    Anyway, before this season, I was refilling the boiler about once a year.  Then, early this season, it became once a week.  Now, it's once a day. 



    Ah, well.  If it is a boiler-has-a-hole-in-it problem, is that a fixable problem or is there significant boiler surgery/replacement needed?  Or perhaps a temporarily fixable problem if, say, I'm planning on renovating the whole house next year (not certain on that one)?



    Thanks again to everyone!
  • nicholas bonham-carter
    nicholas bonham-carter Member Posts: 8,564
    Over-filling

    Let the boiler sit overfill for a day. You could take off the prv, and fill up to there.

    See if you can get the original installer to have a look, and tell you if any warranty is in effect. Post a picture of the boiler piping here so we can see if there are any problems.

    A leak above the waterline will not seal with any stop leak, so you will have to replace the sections, which Burnham may give you. If you can't find the original installer, then see who else on the Burnham website would be an installer in your area/distributor in your area.--NBC
  • BobC
    BobC Member Posts: 5,306
    Credit towards a MegaSteam?

    If overfilling the boiler shows a leak I would think long and hard about replacing a section. the V8's are not known for longevity and replacing a section will cost a significant amount of money because it's a lot of labor. They will not pay a nickle for labor.



    If your going to stay with oil, see if Burnham will give you some credit towards a new MegaSteam boiler, they are really head and tails above most others.



    Bob
    Smith G8-3 with EZ Gas @ 90,000 BTU, Single pipe steam
    Vaporstat with a 12oz cut-out and 4oz cut-in
    3PSI gauge
  • ChrisJ
    ChrisJ Member Posts: 12,832
    Megasteam

    BobC I think you made a mistake as that is an Independence boiler and not oil fired.

    And we all know where Burnham stands on power burners with Megasteam.

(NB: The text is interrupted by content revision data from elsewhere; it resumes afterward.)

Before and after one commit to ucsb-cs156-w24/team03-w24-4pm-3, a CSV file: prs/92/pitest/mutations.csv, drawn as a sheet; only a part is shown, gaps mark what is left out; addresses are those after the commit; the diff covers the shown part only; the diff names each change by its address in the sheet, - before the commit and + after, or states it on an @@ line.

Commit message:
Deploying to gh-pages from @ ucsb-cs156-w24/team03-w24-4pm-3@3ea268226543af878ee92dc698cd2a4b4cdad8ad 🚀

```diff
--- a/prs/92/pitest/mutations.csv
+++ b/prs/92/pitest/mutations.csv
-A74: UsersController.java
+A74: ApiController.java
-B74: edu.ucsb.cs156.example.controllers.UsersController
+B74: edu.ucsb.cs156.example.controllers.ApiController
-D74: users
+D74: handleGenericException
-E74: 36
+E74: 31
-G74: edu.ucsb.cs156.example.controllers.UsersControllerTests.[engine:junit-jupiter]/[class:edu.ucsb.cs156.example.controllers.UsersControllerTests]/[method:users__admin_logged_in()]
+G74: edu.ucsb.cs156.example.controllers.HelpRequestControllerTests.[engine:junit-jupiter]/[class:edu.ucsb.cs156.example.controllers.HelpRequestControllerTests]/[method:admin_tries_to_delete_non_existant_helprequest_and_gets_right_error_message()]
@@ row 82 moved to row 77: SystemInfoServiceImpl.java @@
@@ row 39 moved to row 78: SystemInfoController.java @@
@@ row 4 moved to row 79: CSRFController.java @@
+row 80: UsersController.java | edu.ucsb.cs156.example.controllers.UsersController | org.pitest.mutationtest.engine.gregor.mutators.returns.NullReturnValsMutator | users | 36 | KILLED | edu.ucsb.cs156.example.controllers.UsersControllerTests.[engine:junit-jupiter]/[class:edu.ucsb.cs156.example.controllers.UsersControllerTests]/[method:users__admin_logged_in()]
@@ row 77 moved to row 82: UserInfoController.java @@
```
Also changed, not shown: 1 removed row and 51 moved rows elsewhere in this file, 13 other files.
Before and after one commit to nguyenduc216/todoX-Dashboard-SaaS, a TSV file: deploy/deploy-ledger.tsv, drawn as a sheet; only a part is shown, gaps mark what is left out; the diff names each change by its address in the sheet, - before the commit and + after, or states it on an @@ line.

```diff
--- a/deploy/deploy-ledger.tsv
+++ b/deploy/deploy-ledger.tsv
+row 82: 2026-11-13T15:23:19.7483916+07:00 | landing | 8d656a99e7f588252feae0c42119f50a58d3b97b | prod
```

    Besides, even though the boiler I had that rotted out was a V8,  I bet with a tight system that didn't loose much and water treatment I bet a V8 will last 20+ years. 
    Single pipe quasi-vapor system. Typical operating pressure 0.14 - 0.43 oz. EcoSteam ES-20 Advanced Control for Residential Steam boilers. Rectorseal Steamaster water treatment
  • eklektech
    eklektech Member Posts: 6
    pressure reducing valve

    somewhere on the cold water line that feeds the boiler is a pressure reducing valve that keeps water in the system.  it reduces the water pressure from your home on one side of the valve to whatever the pressure is in your system (factory default it 12 lbs on most) and that valve keeps a constant 12lbs which keeps you from having to manually fill it.



    you need to check that valve to see if it is functioning. any shop that handles B&G parts will have one for around $65 depending on the pipe size feeding your boiler.
  • ChrisJ
    ChrisJ Member Posts: 12,832
    edited January 2013
    Steam

    eklektech this is a steam boiler not a hot water boiler.
    Single pipe quasi-vapor system. Typical operating pressure 0.14 - 0.43 oz. EcoSteam ES-20 Advanced Control for Residential Steam boilers. Rectorseal Steamaster water treatment
  • eklektech
    eklektech Member Posts: 6
    mea culpa

    i just gave myself a 'time-out.'



    i'll be back after i've sat and thought about what i've done.
  • nicholas bonham-carter
    nicholas bonham-carter Member Posts: 8,564
    understandable mistake

    don't beat yourself up electech, it"s difficult with the layout here, for nooobies to know where to post their questions, and you naturally thought this was a hot water system. 

    maybe if "steam" was the first topic, then all steam questions would be in the right area, instead of being mixed up in "wall", and "steam". you never find hot water heating questions in the "steam" section, because of the order of topics.--nbc
  • ChrisJ
    ChrisJ Member Posts: 12,832
    Yep

    A very understandable mistake as this should be in the steam section.



    Besides, its not like I said "OH MY GOD YOU IDIOT! THIS IS A STEAM SYSTEM!"



    :)
    Single pipe quasi-vapor system. Typical operating pressure 0.14 - 0.43 oz. EcoSteam ES-20 Advanced Control for Residential Steam boilers. Rectorseal Steamaster water treatment
This discussion has been closed.